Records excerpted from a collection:
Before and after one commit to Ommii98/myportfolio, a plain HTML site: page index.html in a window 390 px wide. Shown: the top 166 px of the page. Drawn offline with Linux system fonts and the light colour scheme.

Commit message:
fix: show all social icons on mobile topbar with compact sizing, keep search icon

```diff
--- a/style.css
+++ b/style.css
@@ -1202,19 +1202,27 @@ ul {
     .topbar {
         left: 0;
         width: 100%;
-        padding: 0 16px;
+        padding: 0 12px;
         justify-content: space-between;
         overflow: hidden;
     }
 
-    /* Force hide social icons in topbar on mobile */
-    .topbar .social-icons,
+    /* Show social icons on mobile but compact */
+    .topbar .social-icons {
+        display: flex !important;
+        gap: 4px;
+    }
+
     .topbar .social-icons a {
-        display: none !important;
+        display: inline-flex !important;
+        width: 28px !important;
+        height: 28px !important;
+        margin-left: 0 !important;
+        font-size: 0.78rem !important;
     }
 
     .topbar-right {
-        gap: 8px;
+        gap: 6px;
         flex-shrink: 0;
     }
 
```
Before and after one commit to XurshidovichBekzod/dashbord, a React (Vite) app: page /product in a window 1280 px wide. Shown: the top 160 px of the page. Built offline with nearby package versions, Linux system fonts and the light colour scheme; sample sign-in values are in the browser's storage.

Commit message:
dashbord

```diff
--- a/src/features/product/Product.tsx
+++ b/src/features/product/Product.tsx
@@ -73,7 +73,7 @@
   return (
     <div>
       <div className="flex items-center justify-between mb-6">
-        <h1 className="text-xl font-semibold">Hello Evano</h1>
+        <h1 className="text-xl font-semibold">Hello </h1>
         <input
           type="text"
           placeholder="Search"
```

- [TASK TO CARRY OUT]:
Give the number of lines in the records that hold the word "topbar", with no other words.

- [ANSWER TO THIS PROBLEM]:
7